* What is expected: Below are records; how many of their lines hold the string "final"? Reply with nothing but the number.

* Source data:
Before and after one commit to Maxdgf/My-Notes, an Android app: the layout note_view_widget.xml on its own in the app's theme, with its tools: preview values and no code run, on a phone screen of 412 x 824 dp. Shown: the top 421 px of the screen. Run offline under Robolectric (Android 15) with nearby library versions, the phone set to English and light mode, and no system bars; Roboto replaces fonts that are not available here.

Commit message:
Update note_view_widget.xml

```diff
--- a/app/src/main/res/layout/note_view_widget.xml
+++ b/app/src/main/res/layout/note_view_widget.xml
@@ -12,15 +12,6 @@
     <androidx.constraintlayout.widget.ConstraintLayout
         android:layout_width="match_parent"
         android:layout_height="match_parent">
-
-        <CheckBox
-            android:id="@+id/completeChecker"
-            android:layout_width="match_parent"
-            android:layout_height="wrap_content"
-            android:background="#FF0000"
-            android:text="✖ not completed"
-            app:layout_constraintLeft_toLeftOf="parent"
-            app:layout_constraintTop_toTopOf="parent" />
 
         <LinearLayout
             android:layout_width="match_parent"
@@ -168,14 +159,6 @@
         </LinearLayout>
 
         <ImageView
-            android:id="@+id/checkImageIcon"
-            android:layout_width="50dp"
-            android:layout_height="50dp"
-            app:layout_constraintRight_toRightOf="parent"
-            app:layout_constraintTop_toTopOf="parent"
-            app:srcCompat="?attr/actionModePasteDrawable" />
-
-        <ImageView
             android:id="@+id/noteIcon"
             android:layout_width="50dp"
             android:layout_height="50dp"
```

* * *

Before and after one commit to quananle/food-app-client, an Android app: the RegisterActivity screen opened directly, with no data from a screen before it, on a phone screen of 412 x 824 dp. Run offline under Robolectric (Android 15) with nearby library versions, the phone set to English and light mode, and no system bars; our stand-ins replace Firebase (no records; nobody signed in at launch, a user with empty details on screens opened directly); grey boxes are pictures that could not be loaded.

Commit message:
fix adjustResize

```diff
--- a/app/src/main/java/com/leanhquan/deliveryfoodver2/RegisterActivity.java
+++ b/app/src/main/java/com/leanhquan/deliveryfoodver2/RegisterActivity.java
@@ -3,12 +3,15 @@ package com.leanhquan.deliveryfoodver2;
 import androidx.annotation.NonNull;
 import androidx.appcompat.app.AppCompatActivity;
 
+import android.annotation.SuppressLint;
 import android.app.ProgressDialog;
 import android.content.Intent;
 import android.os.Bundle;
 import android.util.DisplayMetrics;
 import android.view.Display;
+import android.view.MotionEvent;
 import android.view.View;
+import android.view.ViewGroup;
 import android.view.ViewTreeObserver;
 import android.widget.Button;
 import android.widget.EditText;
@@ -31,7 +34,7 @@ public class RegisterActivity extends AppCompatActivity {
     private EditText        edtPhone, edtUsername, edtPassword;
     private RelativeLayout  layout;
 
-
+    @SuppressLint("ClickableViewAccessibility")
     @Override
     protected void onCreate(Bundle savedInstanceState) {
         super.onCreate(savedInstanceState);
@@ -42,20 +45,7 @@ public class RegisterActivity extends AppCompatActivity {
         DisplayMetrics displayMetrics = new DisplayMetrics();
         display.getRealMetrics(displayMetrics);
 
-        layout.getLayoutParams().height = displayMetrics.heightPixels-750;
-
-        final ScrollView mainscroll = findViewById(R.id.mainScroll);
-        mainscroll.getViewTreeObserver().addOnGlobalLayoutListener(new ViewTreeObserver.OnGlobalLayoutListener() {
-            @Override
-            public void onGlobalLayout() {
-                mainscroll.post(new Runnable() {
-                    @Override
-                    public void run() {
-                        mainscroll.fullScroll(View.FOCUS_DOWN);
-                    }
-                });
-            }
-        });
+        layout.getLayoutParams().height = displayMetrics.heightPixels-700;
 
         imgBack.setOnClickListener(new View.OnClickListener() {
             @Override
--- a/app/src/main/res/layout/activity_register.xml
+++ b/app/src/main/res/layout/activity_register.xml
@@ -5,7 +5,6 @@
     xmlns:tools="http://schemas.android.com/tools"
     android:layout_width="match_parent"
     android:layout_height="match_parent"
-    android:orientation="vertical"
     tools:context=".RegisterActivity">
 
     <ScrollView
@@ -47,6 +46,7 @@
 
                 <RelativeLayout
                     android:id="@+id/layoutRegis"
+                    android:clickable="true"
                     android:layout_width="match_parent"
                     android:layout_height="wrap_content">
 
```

...

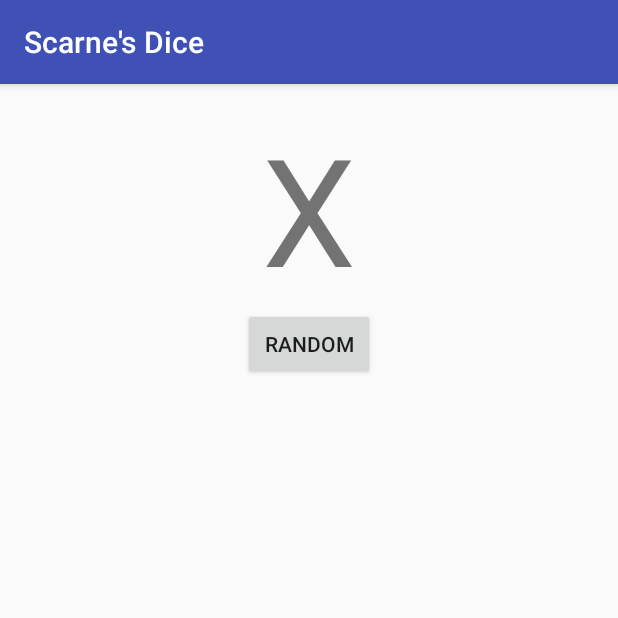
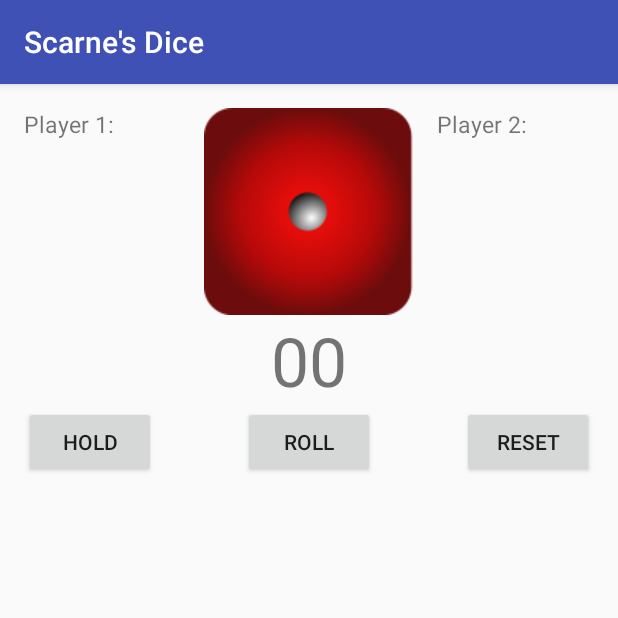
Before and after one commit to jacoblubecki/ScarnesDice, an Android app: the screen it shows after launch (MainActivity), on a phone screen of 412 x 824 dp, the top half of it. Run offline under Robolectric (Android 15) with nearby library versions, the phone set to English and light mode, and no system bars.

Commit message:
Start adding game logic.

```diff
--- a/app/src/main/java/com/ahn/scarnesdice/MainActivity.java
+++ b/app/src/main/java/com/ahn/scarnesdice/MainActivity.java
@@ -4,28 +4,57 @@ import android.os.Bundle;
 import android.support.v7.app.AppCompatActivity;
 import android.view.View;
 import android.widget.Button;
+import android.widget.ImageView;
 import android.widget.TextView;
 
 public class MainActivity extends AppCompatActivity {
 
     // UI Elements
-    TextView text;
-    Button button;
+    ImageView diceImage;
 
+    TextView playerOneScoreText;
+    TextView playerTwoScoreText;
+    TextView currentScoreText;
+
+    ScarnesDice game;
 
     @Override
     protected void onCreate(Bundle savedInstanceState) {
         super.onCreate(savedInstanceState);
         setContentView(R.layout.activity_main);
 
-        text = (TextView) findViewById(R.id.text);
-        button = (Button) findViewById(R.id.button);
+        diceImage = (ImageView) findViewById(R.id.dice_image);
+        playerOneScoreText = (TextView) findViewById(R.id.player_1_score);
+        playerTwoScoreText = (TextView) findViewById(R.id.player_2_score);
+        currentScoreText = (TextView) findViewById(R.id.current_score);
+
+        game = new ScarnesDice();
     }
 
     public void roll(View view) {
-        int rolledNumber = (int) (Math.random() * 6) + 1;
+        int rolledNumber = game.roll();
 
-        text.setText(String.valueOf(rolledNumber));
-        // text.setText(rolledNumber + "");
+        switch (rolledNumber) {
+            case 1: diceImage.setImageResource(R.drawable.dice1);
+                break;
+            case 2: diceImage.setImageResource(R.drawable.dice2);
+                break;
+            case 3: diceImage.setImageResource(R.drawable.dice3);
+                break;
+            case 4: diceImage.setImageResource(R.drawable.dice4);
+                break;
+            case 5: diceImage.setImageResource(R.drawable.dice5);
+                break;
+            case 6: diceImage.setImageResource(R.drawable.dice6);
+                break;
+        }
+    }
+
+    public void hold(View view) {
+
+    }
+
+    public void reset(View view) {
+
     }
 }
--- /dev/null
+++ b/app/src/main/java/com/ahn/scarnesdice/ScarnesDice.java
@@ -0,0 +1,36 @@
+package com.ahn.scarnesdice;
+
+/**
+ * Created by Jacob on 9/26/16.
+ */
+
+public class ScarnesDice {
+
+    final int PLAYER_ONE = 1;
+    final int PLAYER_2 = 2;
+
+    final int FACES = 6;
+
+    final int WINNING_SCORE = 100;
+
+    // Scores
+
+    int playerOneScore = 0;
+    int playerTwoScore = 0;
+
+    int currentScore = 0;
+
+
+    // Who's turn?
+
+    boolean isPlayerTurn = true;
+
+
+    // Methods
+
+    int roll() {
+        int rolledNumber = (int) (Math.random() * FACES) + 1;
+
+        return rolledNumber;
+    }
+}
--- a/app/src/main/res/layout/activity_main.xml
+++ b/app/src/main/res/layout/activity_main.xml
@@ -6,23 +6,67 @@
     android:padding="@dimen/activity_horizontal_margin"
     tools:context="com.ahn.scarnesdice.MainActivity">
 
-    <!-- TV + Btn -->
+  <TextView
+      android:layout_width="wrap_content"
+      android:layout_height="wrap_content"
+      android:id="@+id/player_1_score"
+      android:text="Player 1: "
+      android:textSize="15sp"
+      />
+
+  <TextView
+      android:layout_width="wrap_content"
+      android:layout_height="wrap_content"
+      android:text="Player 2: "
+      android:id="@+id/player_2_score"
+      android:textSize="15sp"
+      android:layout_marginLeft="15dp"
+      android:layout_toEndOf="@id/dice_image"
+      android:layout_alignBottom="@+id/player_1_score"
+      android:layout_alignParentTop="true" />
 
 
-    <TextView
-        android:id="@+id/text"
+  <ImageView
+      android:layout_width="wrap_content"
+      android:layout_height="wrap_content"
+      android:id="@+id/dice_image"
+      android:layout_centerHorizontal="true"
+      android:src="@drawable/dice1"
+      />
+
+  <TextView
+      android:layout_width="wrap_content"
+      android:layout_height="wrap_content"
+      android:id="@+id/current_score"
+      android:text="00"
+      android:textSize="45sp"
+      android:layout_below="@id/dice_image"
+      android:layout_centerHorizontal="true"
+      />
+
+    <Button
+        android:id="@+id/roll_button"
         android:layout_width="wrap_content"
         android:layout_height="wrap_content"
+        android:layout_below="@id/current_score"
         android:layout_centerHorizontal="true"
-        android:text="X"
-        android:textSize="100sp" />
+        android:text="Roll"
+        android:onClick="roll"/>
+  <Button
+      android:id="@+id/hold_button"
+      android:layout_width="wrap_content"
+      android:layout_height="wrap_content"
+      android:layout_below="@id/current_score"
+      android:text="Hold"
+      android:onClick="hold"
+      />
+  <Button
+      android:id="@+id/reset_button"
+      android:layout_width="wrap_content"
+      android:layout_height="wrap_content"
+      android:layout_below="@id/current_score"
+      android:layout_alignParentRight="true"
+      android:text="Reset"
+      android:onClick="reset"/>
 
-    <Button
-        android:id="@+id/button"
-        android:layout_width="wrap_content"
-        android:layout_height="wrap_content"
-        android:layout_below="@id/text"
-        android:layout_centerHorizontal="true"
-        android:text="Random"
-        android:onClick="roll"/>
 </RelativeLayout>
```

* Output for this task: 5